(Edit tracking data)
══════
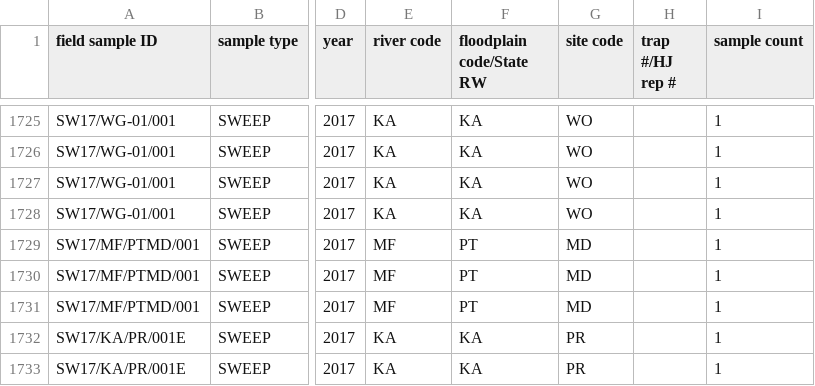
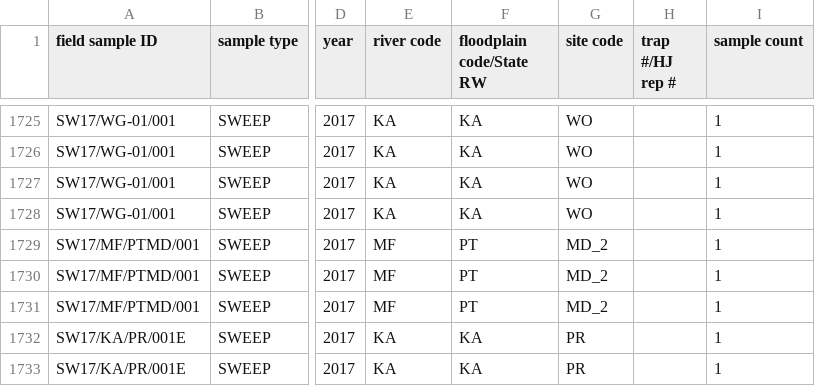
Before and after one commit to Kriddie/StoneflyEmergence_analysis, a CSV file: Data_For_Analysis/Emergence_PickedList_2020-04-23.csv, drawn as a sheet; only a part is shown, gaps mark what is left out; the diff covers the shown part only; the diff names each change by its address in the sheet, - before the commit and + after, or states it on an @@ line.

```diff
--- a/Data_For_Analysis/Emergence_PickedList_2020-04-23.csv
+++ b/Data_For_Analysis/Emergence_PickedList_2020-04-23.csv
-G1729:G1731 (site code): MD
+G1729:G1731 (site code): MD_2
```
Also changed, not shown: 45 edited cells elsewhere in this file, 3 other files.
══════
_Work order:_ Report how many lines of the entries hold the string "file". Provide the number alone.

_Written answer:_ 2